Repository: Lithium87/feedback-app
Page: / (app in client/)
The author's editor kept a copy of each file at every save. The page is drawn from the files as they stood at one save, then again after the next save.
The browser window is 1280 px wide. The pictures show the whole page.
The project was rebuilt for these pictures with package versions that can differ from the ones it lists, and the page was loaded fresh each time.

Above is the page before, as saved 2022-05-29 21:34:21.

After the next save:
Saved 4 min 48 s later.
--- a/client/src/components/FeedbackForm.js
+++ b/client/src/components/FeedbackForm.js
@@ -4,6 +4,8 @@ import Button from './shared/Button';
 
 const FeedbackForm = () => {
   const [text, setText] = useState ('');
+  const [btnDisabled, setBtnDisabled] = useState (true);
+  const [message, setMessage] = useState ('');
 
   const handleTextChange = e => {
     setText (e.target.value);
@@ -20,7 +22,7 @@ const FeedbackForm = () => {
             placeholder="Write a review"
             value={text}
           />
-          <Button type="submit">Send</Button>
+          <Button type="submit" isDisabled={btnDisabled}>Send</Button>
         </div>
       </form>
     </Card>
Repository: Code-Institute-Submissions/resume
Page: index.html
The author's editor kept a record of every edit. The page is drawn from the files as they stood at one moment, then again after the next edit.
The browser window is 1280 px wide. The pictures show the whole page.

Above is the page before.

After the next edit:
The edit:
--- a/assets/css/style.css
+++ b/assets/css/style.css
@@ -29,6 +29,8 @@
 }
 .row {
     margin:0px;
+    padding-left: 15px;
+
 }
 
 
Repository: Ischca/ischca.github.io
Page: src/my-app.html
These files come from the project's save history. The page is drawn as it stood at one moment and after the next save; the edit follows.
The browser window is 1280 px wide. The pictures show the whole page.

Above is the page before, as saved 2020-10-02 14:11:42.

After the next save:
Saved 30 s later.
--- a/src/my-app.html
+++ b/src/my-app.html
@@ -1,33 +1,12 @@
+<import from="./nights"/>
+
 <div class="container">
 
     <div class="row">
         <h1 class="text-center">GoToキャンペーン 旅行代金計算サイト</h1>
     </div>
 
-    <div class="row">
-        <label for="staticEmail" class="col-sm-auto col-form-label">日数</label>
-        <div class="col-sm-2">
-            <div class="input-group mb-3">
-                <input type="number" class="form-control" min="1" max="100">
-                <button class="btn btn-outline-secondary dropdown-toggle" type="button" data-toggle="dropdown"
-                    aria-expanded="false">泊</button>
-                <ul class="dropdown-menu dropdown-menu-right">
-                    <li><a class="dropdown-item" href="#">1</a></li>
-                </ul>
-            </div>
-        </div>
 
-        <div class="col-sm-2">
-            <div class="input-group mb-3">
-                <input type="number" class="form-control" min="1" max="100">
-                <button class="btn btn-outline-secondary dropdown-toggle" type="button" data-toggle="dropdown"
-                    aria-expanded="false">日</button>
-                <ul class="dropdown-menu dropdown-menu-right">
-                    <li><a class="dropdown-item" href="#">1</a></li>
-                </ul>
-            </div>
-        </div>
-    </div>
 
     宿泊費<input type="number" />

|---|

### YOUR GOAL
Returned text must match every record word for word.

### RESULT
Repository: Lithium87/feedback-app
Page: / (app in client/)
The author's editor kept a copy of each file at every save. The page is drawn from the files as they stood at one save, then again after the next save.
The browser window is 1280 px wide. The pictures show the whole page.
The project was rebuilt for these pictures with package versions that can differ from the ones it lists, and the page was loaded fresh each time.

Above is the page before, as saved 2022-05-29 21:34:21.

After the next save:
Saved 4 min 48 s later.
--- a/client/src/components/FeedbackForm.js
+++ b/client/src/components/FeedbackForm.js
@@ -4,6 +4,8 @@ import Button from './shared/Button';
 
 const FeedbackForm = () => {
   const [text, setText] = useState ('');
+  const [btnDisabled, setBtnDisabled] = useState (true);
+  const [message, setMessage] = useState ('');
 
   const handleTextChange = e => {
     setText (e.target.value);
@@ -20,7 +22,7 @@ const FeedbackForm = () => {
             placeholder="Write a review"
             value={text}
           />
-          <Button type="submit">Send</Button>
+          <Button type="submit" isDisabled={btnDisabled}>Send</Button>
         </div>
       </form>
     </Card>
Repository: Code-Institute-Submissions/resume
Page: index.html
The author's editor kept a record of every edit. The page is drawn from the files as they stood at one moment, then again after the next edit.
The browser window is 1280 px wide. The pictures show the whole page.

Above is the page before.

After the next edit:
The edit:
--- a/assets/css/style.css
+++ b/assets/css/style.css
@@ -29,6 +29,8 @@
 }
 .row {
     margin:0px;
+    padding-left: 15px;
+
 }
 
 
Repository: Ischca/ischca.github.io
Page: src/my-app.html
These files come from the project's save history. The page is drawn as it stood at one moment and after the next save; the edit follows.
The browser window is 1280 px wide. The pictures show the whole page.

Above is the page before, as saved 2020-10-02 14:11:42.

After the next save:
Saved 30 s later.
--- a/src/my-app.html
+++ b/src/my-app.html
@@ -1,33 +1,12 @@
+<import from="./nights"/>
+
 <div class="container">
 
     <div class="row">
         <h1 class="text-center">GoToキャンペーン 旅行代金計算サイト</h1>
     </div>
 
-    <div class="row">
-        <label for="staticEmail" class="col-sm-auto col-form-label">日数</label>
-        <div class="col-sm-2">
-            <div class="input-group mb-3">
-                <input type="number" class="form-control" min="1" max="100">
-                <button class="btn btn-outline-secondary dropdown-toggle" type="button" data-toggle="dropdown"
-                    aria-expanded="false">泊</button>
-                <ul class="dropdown-menu dropdown-menu-right">
-                    <li><a class="dropdown-item" href="#">1</a></li>
-                </ul>
-            </div>
-        </div>
 
-        <div class="col-sm-2">
-            <div class="input-group mb-3">
-                <input type="number" class="form-control" min="1" max="100">
-                <button class="btn btn-outline-secondary dropdown-toggle" type="button" data-toggle="dropdown"
-                    aria-expanded="false">日</button>
-                <ul class="dropdown-menu dropdown-menu-right">
-                    <li><a class="dropdown-item" href="#">1</a></li>
-                </ul>
-            </div>
-        </div>
-    </div>
 
     宿泊費<input type="number" />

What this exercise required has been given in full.